● Exercise details
Using the data below, copy each line that includes the word "infra".

──────── Entries shown

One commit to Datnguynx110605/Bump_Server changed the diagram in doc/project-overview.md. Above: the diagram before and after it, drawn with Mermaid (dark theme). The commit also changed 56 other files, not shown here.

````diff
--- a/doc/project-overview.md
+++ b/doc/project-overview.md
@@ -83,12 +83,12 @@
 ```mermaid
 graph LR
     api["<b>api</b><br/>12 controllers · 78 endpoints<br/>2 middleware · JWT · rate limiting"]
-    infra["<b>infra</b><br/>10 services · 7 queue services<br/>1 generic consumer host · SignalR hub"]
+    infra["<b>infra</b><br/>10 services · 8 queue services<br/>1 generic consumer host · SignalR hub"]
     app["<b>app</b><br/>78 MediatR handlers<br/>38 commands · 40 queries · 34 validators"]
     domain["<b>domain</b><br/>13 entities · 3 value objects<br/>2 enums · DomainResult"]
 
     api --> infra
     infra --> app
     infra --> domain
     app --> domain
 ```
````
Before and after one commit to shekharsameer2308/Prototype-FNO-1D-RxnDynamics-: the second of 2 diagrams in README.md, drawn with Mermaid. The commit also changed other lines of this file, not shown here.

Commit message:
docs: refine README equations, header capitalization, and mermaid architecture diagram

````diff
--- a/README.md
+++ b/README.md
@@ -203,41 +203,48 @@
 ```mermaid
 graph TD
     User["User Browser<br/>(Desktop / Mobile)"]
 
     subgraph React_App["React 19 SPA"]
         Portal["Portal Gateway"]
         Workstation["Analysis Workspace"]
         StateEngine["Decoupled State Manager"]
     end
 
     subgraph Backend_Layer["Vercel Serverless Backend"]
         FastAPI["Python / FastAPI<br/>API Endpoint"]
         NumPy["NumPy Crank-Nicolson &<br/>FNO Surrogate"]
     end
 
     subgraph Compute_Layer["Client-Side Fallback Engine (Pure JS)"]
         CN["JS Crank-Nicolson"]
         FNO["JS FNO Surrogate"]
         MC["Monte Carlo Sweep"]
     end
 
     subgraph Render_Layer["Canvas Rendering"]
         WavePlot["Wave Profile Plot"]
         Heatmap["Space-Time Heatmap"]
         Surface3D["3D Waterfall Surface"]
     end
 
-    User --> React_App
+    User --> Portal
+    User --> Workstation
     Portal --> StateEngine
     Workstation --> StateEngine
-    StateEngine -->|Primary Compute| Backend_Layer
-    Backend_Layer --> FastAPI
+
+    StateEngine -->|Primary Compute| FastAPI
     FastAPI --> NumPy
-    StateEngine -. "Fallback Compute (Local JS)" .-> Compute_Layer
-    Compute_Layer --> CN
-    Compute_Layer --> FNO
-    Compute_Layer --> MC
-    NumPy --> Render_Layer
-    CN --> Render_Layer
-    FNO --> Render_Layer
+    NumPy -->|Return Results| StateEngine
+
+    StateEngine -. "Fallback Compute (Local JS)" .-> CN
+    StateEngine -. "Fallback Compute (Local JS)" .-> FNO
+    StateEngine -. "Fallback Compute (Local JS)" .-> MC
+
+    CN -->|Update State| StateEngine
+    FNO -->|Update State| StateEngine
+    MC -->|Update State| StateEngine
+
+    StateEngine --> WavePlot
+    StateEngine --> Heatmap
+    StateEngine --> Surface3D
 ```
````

────────────────

● Solution for this task
-    infra["<b>infra</b><br/>10 services · 7 queue services<br/>1 generic consumer host · SignalR hub"]
+    infra["<b>infra</b><br/>10 services · 8 queue services<br/>1 generic consumer host · SignalR hub"]
     api --> infra
     infra --> app
     infra --> domain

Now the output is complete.